Less well known than neighboring Tuscany, Lazio, the region that encompasses Rome, is often bypassed by foreign visitors. This is a pity, since the area, which stretches from the Apennine mountain range to the Mediterranean coast, holds dozens of fascinating towns and villages, as well as scenic lakes, enchanting gardens, national parks, and forests. A trip outside Rome introduces you to a more intimate aspect of Italy, where local customs and feast days are still enthusiastically observed, and local gastronomic specialties take precedence on restaurant menus.
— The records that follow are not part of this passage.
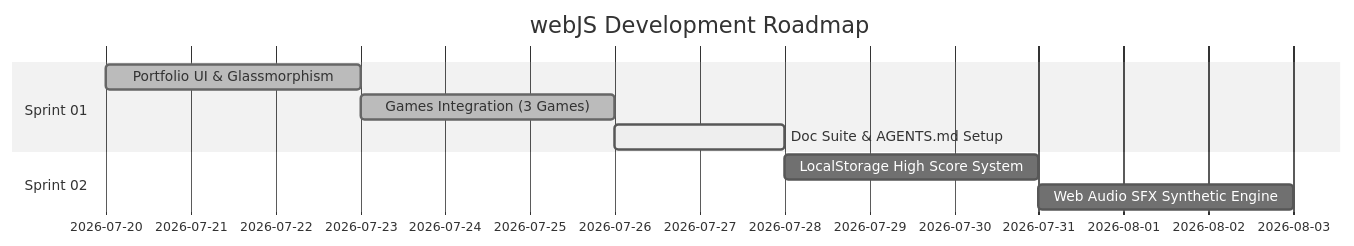
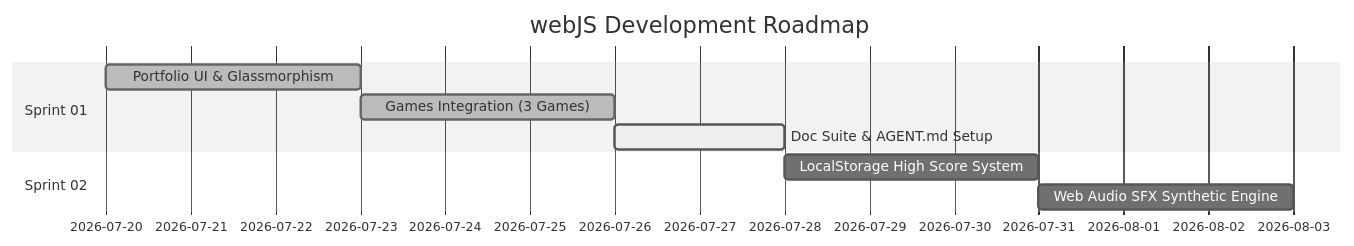
One commit to nopponaim603/webJS changed the diagram in docs/agile/02-sprint-planning.md. Above: the diagram before and after it, drawn with Mermaid (neutral theme). The commit also changed 69 other files, not shown here.

Commit message:
feat: implement multi-engine game architecture with Phaser and Babylon adapters, adding example games and supporting documentation.

````diff
--- a/docs/agile/02-sprint-planning.md
+++ b/docs/agile/02-sprint-planning.md
@@ -18,12 +18,12 @@
 ```mermaid
 gantt
     title webJS Development Roadmap
     dateFormat  YYYY-MM-DD
     section Sprint 01
     Portfolio UI & Glassmorphism   :done, s1_1, 2026-07-20, 3d
     Games Integration (3 Games)     :done, s1_2, 2026-07-23, 3d
-    Doc Suite & AGENTS.md Setup     :active, s1_3, 2026-07-26, 2d
+    Doc Suite & AGENT.md Setup      :active, s1_3, 2026-07-26, 2d
     section Sprint 02
     LocalStorage High Score System  :s2_1, 2026-07-28, 3d
     Web Audio SFX Synthetic Engine  :s2_2, 2026-07-31, 3d
 ```
````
Despite these small towns' proximity to the capital and the increased commuter traffic congestion of today, they still each manage to preserve their individual character. Ostia Antica, ancient Rome's seaport, is one of the region's top attractions—it rivals Pompeii in the quality of its preservation, and it easily outshines the Roman Forum thanks to its beautiful setting and expansive, inspiring glimpse at the past. Emperors, cardinals, and popes have long escaped to green and verdant retreats in nearby Tivoli, Viterbo, and the Alban Hills, and their amazing villas, palaces, and gardens add to nature’s allure. So if the nonstop Vespa traffic and long lines at the Colosseum start to wear on you, do as the Romans do: get out of town. There's plenty to see and do.